But Puck is in the doghouse.

Saturday, June 21, 2008

Things to do

In the week before I leave for England, Scotland, etc (libraries, folks, not fun) I have to:

1. Write paper for conference at beginning of trip. Being heard by large people in field. No competing sessions. Eep!

2. Finish essay to send to LARGE SCARY JOURNAL with a habit of rejecting people.

3. Figure out what I'm wearing to things (including, but not limited to the conference). This involves checking weather, because though it's summer, I'm pretty sure England is not 100 degrees. Also shoes. Figure out how to take the fewest number of shoes that allow me to have appropriate shoes for all occasions and not be carrying a giant suitcase with me everywhere.

4. Get some English money so I can leave the airport without pawning some of my clothes. (Or, I suppose, carefully selected shoes).

5. Gather books. Both academic (which involves figuring out which papers I am planning on working on besides the giant book I'm transcribing) and amusing. For amusing books, need a combination of frothy yet not embarrassing.

6. Pack (see 3).

7. For 6, try to acquire voluminous luggage. Also for 5. Also figure out luggage weight limits and spread books about.

8. Print out ticket reservations.

9. Buy train tickets.

10. Figure out whether my cell phone wants to work there and how much it costs.

And probably a whole bunch more. If anyone can think of anything that I need to do that I haven't, please do remind me.

Monday, June 16, 2008

I want to be a Luddite . . . but I can't

I went to the library this morning. I had emailed myself a list of books and articles that I needed to get. The moment I walked into the library, the internet went down, and I realized that you can't do anything in a library without internet. They've removed the card catalogue. I didn't have my list of books, and there was no way to get it back. There's a Frog and Toad story by Arnold Lobel that seemed strangely apropos.

So I've decided that I'm against technology, because it raises expectations and then just lets you down.*

* I realize that there's some irony in the manner of my complaint.

Friday, June 13, 2008

Impossible Question #7

I have been given a Herculean task -- I'm writing an essay on a 15th century Scottish poem written by a poet that may have been blind. Other than his name (Blind Hary) we don't really know much about him except that he occasionally got paid for something. I have to construct a paragraph that says "We don't know what books he may have had access to or known. We don't really know much about his education. But since a chunk of my argument hinges on him knowing some things about a series of saints, we're just going to assume that he knew their fairly obscure biographies in detail.

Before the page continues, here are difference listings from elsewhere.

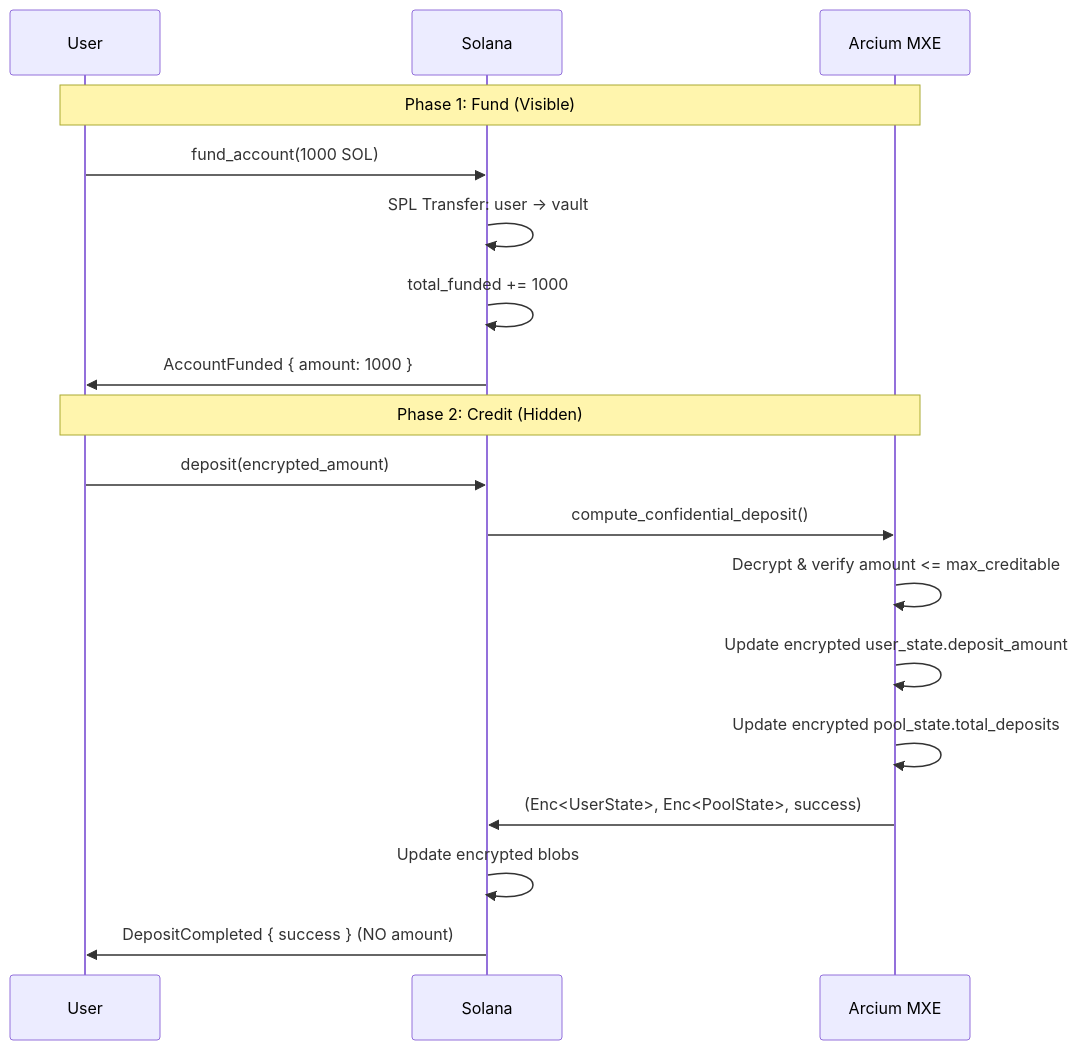
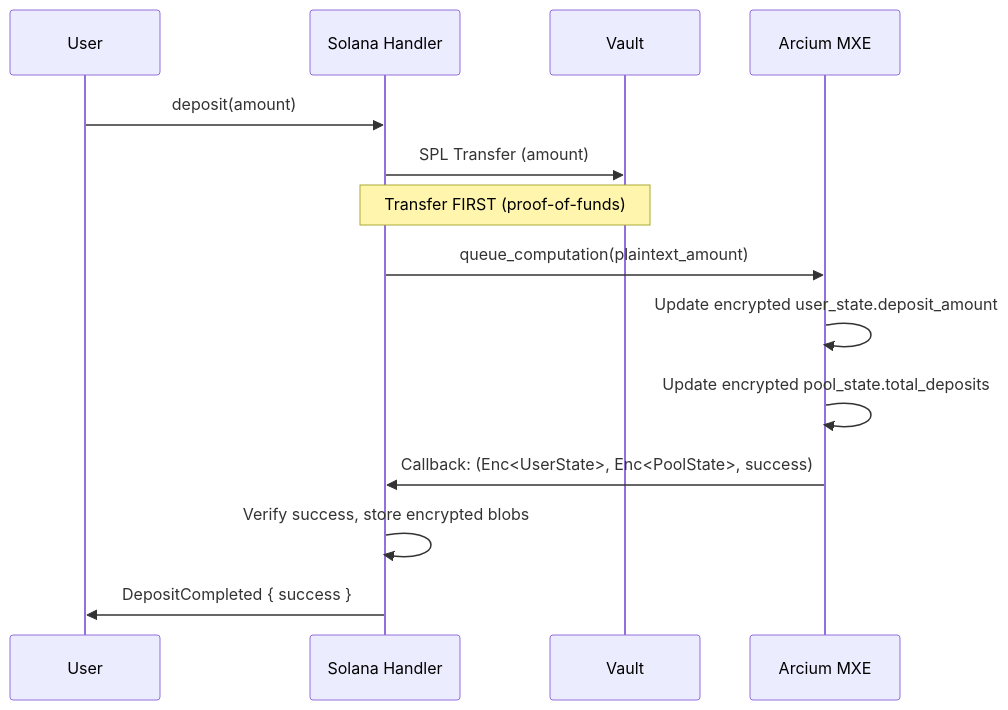
The second of 6 diagrams in docs/ARCHITECTURE_MVP.md (Venkat5599/ShadowLend), drawn with Mermaid before and after one commit. The commit also changed other lines of this file and 1 other file, not shown here.

````diff
--- a/docs/ARCHITECTURE_MVP.md
+++ b/docs/ARCHITECTURE_MVP.md
@@ -246,22 +238,17 @@
 ```mermaid
 sequenceDiagram
     participant U as User
-    participant S as Solana
+    participant S as Solana Handler
+    participant V as Vault
     participant M as Arcium MXE
 
-    Note over U,M: Phase 1: Fund (Visible)
-    U->>S: fund_account(1000 SOL)
-    S->>S: SPL Transfer: user → vault
-    S->>S: total_funded += 1000
-    S->>U: AccountFunded { amount: 1000 }
-
-    Note over U,M: Phase 2: Credit (Hidden)
-    U->>S: deposit(encrypted_amount)
-    S->>M: compute_confidential_deposit()
-    M->>M: Decrypt & verify amount <= max_creditable
+    U->>S: deposit(amount)
+    S->>V: SPL Transfer (amount)
+    Note over S,V: Transfer FIRST (proof-of-funds)
+    S->>M: queue_computation(plaintext_amount)
     M->>M: Update encrypted user_state.deposit_amount
     M->>M: Update encrypted pool_state.total_deposits
-    M->>S: (Enc<UserState>, Enc<PoolState>, success)
-    S->>S: Update encrypted blobs
-    S->>U: DepositCompleted { success } (NO amount)
+    M->>S: Callback: (Enc<UserState>, Enc<PoolState>, success)
+    S->>S: Verify success, store encrypted blobs
+    S->>U: DepositCompleted { success }
 ```
````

And for two of the series who may each be one of two saints, we're just going to go with the one I picked, yeah?"

I can't see it.

But then, neither could he.

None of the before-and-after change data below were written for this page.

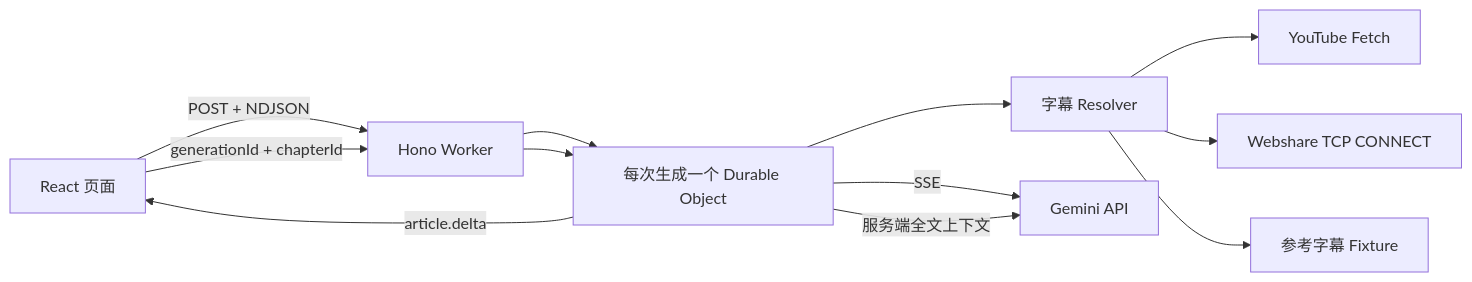
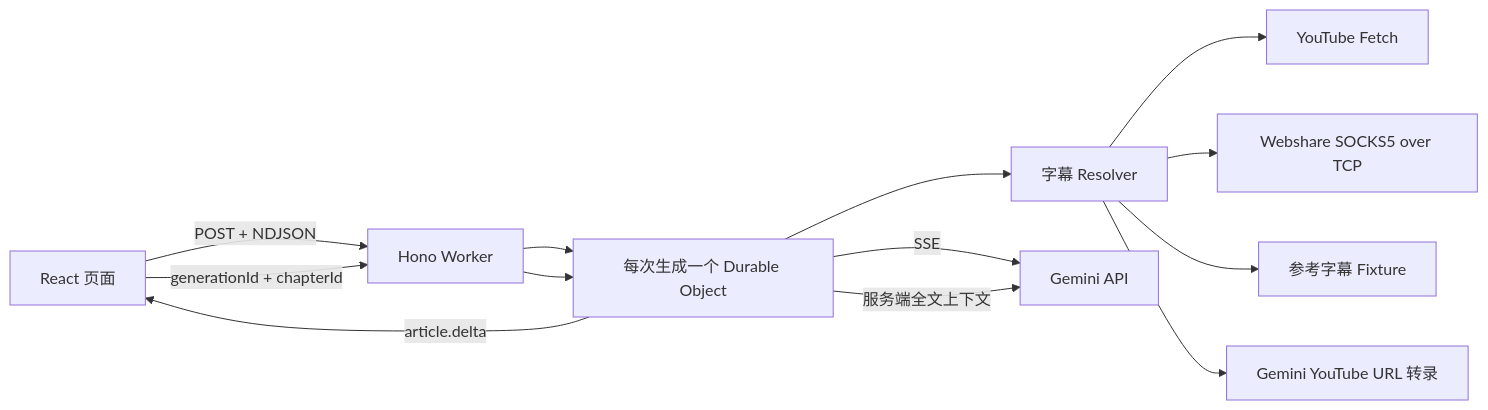
The diagram in README.md (jay88159/youtube-dialogue-studio), drawn with Mermaid before and after one commit. The commit also changed other lines of this file and 20 other files, not shown here.

Commit message:
fix: recover from blocked YouTube transcripts

````diff
--- a/README.md
+++ b/README.md
@@ -41,14 +42,15 @@
 ```mermaid
 flowchart LR
     Browser["React 页面"] -->|"POST + NDJSON"| API["Hono Worker"]
     API --> Session["每次生成一个 Durable Object"]
     Session --> Resolver["字幕 Resolver"]
     Resolver --> Direct["YouTube Fetch"]
-    Resolver --> Proxy["Webshare TCP CONNECT"]
+    Resolver --> Proxy["Webshare SOCKS5 over TCP"]
     Resolver --> Fixture["参考字幕 Fixture"]
+    Resolver --> Video["Gemini YouTube URL 转录"]
     Session -->|"SSE"| Gemini["Gemini API"]
     Session -->|"article.delta"| Browser
     Browser -->|"generationId + chapterId"| API
     API --> Session
     Session -->|"服务端全文上下文"| Gemini
 ```
````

Unless that was just a nickname.

So I am going to hie me to the library tomorrow with an agenda: I'm not leaving until I have come to some conclusion about things, and framed it in brilliant prose.

Wednesday, June 11, 2008


But I can't help it.

I have a student who is hearing impaired, and it's driving me completely crazy. I know that she's not trying to annoy me. I know that she is entitled to learn just like everyone else. I know that she can't help not being able to hear. I feel an immense amount of compassion for her. But . . .

Well really, my objection is that I have no training to deal with this situation (and it is a situation; she can't understand my normal speaking voice). But it puts me under an immense amount of pressure trying to balance her needs and the needs of the 16 other students.

Also to do with not hearing things and how I am a bad person, this amused me greatly. We could use it as a jumping off point for a discussion of censorship, but we could also just laugh hysterically.

Sunday, June 1, 2008

Apocalypse soon?

Leo is sitting in the room with me, reading my blog. Shouldn't he know what I'm up to without having to read my blog? Is this evidence of the coming apocalypse? Should I call him to find out what he thinks about this? Or just wait until he comments on this post?